Another paragraph worthy quote from Biba, “Our concept came from the position of Spitalfields within the mythos of London. It’s a transitional zone, culturally and physically, beyond the city walls. Hawksmoor stacked two triumphal arches on top of each other to form the church’s west front. The city gate is an architectural type that reconciles the centre with the edge. Hawksmoor’s façade explicitly expresses this marginal condition. It’s a juxtaposition which has brought and continues to bring an extraordinary cultural dynamic to the neighbourhood. We wanted the crypt to be part of Spitalfields. The wide ramp entrance brings the York stone pavement down into the space to make a public place. Our idea for the oak panelling was to make something which defines the place in between the edge and centre. The oak sits within the structure of the church building, making a place of habitation. We wanted the new fabric to be clearly contemporary and reversible so that you understand the primacy of Hawksmoor’s space.” Metalwork is bronze. Fabric is from Bute.
Criss crossed crypticChristian chrysalis. A northern light, a southern kirk, an eastern revivification, a western Gesamtkunstwerk. Take the chapel door. Leading glass artist Nikki Cass was commissioned to create an artwork of fired coloured collaged glass to be inserted into the door of this thin place. “Your grace abounds in deepest waters,” goes the Hillsong hit Oceans. Biblical verses delivered divine inspiration as blues and greens and reds and yellows flowed. “The river of the water of life as crystal flowing from the throne of God” (Revelations). “Whosoever believes in the stream of living water will flow from within him” (John). “No one can enter the Kingdom of God unless he is born of water and spirit” (John again). Nikki’s artwork has even spawned an accompanying book. Then there’s the kitchen – a stainless steel work of art worthy of a double Michelin starred restaurant (Comme Chez Soi, anyone?).
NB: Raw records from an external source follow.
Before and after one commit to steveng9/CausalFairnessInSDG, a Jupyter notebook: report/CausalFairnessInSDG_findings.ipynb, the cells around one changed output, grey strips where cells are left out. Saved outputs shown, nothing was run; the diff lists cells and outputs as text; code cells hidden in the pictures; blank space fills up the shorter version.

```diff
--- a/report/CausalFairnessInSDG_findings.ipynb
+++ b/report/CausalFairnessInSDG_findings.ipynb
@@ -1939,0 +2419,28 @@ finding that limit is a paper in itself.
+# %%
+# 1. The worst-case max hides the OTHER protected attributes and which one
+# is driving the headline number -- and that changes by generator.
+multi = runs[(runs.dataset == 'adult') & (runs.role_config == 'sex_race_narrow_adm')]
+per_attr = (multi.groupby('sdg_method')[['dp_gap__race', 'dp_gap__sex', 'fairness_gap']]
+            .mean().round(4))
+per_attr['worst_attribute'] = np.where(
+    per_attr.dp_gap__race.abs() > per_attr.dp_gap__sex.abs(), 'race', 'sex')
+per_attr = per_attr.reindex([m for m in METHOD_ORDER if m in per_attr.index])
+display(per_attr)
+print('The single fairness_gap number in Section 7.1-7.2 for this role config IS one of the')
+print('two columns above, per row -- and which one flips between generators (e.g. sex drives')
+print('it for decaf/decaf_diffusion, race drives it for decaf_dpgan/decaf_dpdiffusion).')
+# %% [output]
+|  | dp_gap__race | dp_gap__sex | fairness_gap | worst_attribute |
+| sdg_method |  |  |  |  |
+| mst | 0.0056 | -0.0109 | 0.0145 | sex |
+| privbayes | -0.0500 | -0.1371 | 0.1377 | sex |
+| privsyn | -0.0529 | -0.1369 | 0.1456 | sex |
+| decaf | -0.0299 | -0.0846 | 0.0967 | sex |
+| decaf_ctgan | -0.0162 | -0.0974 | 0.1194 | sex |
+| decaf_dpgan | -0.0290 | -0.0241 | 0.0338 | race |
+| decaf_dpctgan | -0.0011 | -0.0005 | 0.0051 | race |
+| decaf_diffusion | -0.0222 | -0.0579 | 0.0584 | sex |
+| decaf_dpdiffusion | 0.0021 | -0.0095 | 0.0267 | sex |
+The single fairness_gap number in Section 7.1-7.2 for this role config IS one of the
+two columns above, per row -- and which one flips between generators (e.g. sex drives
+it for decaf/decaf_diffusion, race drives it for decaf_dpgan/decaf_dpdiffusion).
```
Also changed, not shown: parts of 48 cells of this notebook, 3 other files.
“We cannot leave Christ Church without mentioning the curious detail of the windows (which is echoed in the street-facing wall of Truman’s Brewery, Brick Lane) – the pull that is set up by the sequence of small circular portholes above tall narrow lower windows. This is the symbol at the heart of Munch’s iconography – and relates to a whole chain of meanings and resonances – the grail-cup above the lance – the cauldron and the sword – female and male – the setting sun and the molten light over the waters – the pill about to be dropped into the test-tube – stylisation of the phallus and generative spurt – volatile/active – demanding the leap of energies – repeated symbols of the unconsummated – invitation.” Lud Heat by Iain Sinclair.